Monday, May 13, 2013

On the Precipice: Peru

I stood on the precipice overlooking Machu Picchu. It had been a sweaty climb to the top of the Temple of the Sun, but well worth it. It was breathtaking. The fog had finally dispersed over the Andes Mountains and views of the Lost City of the Incas were riveting, magical, and surreal. Here, we could see the symmetry of their walls, stone upon stone and edge upon edge slanting in the same direction, the building of an awesome civilization. Sacred geography. Water gushed along the crevices, an ancient watering system that still fed into the hot springs of Aguas Calientes for common folk at the foot of the mountain. The sun warmed my cheeks and I was an eagle, yearning to fly.

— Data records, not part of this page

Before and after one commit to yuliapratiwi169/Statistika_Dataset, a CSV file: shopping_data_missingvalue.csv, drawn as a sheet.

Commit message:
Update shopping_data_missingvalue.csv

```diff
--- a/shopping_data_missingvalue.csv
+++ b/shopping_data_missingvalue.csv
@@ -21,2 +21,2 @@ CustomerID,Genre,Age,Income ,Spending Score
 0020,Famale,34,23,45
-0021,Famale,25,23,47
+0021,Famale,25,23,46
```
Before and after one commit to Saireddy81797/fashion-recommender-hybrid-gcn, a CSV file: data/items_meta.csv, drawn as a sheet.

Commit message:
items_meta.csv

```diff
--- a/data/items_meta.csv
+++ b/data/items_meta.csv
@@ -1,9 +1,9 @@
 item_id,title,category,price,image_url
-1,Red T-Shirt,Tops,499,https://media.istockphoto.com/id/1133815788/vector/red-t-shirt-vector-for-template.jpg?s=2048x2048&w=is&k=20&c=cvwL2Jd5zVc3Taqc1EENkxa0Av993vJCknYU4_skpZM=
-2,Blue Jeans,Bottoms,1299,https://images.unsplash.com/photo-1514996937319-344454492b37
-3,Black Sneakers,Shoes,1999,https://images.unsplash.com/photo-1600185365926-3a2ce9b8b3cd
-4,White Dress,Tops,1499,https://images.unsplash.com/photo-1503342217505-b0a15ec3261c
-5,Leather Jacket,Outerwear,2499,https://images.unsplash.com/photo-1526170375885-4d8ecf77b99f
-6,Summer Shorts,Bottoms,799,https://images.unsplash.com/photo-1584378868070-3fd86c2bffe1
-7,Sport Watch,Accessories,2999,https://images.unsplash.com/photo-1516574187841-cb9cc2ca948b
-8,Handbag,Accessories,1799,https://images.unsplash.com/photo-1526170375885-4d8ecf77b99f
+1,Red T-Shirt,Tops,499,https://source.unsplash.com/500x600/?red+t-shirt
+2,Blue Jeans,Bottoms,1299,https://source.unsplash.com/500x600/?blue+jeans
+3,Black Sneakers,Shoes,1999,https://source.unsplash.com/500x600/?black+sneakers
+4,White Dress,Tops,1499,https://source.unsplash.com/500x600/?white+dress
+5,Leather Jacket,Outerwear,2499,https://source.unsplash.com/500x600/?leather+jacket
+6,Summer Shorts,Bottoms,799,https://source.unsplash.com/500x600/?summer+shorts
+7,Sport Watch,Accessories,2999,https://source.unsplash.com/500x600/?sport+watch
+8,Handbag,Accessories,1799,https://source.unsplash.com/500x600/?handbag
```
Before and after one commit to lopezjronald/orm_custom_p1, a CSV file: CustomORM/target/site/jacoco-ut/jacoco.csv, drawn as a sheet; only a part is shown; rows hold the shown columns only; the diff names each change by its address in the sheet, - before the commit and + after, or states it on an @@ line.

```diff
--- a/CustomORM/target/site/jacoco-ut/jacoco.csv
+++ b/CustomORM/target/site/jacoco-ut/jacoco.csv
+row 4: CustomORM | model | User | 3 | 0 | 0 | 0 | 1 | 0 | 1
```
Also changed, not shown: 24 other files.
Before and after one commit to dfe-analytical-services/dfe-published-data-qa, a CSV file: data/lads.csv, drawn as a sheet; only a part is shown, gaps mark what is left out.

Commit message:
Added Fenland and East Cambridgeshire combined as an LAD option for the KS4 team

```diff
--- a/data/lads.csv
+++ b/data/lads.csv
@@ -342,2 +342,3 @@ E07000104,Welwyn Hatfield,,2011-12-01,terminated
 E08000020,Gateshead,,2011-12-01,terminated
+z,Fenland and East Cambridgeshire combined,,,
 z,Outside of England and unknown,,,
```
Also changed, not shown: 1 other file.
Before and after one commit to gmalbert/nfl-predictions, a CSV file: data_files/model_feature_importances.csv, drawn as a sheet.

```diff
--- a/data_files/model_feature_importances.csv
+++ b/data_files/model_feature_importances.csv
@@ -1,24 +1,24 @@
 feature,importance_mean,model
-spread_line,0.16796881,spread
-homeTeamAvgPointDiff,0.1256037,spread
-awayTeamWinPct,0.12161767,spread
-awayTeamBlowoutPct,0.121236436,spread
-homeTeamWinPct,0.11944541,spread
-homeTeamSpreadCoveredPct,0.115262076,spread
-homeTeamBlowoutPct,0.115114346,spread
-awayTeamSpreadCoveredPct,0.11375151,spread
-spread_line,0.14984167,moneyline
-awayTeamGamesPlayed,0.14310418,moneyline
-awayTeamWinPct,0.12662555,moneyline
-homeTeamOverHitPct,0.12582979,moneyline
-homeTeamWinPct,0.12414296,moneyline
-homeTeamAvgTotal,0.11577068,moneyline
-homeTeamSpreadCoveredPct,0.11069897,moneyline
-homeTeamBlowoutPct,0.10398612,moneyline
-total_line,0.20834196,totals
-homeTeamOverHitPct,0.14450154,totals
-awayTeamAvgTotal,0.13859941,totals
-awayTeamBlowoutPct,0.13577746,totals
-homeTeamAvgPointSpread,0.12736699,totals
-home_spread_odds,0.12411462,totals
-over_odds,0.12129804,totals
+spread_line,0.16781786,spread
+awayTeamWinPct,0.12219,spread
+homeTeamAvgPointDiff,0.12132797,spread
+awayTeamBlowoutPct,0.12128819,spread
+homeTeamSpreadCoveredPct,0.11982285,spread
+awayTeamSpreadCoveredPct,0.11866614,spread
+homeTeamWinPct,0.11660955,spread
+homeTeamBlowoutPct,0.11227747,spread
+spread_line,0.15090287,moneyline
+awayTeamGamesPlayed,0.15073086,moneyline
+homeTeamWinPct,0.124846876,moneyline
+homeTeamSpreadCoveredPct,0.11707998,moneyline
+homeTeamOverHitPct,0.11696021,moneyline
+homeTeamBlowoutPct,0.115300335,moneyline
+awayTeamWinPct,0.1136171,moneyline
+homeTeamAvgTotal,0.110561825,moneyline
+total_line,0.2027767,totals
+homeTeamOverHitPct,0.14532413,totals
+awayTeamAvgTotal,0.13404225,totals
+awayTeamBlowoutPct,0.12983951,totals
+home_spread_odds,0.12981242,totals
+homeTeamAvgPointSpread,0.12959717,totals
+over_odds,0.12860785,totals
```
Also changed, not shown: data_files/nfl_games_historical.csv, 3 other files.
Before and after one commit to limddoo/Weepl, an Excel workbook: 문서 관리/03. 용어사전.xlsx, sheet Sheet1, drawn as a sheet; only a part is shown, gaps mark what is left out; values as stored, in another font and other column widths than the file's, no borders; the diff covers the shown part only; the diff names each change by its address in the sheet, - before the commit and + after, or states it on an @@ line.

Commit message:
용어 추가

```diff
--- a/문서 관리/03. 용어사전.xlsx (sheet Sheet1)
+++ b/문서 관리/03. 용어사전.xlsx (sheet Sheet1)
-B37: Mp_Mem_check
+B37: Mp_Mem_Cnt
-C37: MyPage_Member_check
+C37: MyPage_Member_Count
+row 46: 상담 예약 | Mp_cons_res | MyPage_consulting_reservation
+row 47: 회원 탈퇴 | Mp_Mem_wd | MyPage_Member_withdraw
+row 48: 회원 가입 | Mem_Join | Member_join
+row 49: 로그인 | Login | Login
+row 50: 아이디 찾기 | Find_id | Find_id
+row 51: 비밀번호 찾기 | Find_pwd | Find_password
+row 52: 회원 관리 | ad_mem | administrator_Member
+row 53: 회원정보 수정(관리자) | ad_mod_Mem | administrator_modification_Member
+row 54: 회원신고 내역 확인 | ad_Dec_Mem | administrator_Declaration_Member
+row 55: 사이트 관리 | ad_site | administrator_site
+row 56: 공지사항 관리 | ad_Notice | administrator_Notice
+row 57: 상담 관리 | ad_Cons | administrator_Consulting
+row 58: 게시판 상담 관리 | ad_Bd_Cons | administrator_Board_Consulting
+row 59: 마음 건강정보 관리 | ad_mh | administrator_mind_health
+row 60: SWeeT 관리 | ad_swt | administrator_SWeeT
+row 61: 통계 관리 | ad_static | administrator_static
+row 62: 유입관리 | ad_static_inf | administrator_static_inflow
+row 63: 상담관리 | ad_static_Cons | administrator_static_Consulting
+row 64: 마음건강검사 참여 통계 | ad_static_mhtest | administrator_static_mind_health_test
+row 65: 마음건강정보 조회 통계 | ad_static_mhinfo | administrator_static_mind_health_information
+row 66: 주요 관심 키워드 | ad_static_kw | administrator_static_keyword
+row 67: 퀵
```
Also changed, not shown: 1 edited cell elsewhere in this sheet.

At the same time, I am afraid of heights. Beside me stood the man I loved. Little did I know we would part before the year ended. The path downward was infinitely more difficult than climbing up. The steps were jagged and broken, too narrow to contain a whole foot and people wound up tiptoeing sideways while balancing the gravitational pull to the center of the earth. I stopped and stared. I thought I was going to die. Gingerly, I stepped down and then tripped, hanging onto a branch for dear life. I trudged forward again and slipped, clinging to rocks for survival. Then I decided to descend on my reliable behind, muddying the seat of my jeans beyond recognition. I was never able to wear them again.

I often wondered what would have happened had I continued to climb up instead of down. There was another summit, a more beautiful and loftier peak Huayna Picchu, rumored to have been the resting place of a moon goddess. I wanted to keep going , but my companion warned me of the time and the litany of activities he planned afterwards. Plus, he needed to go to the bathroom. So I went down, on my butt.

Perhaps we must fall before we can fly. My life crumbled shortly afterwards and I remembered the image of rain beating down on stone, submitting it into the shape that it willed. I had succumbed to fear, to expectations, to the will of others. I had lost myself and I did not even notice until I saw myself in the mirror one day and did not recognize the person who was going about her daily business. Life may do this to you. Work may do this to you. Society may do this to you. The intentions of others, no matter how well-meaning and kind, may lead you astray if you are not true to your own heart.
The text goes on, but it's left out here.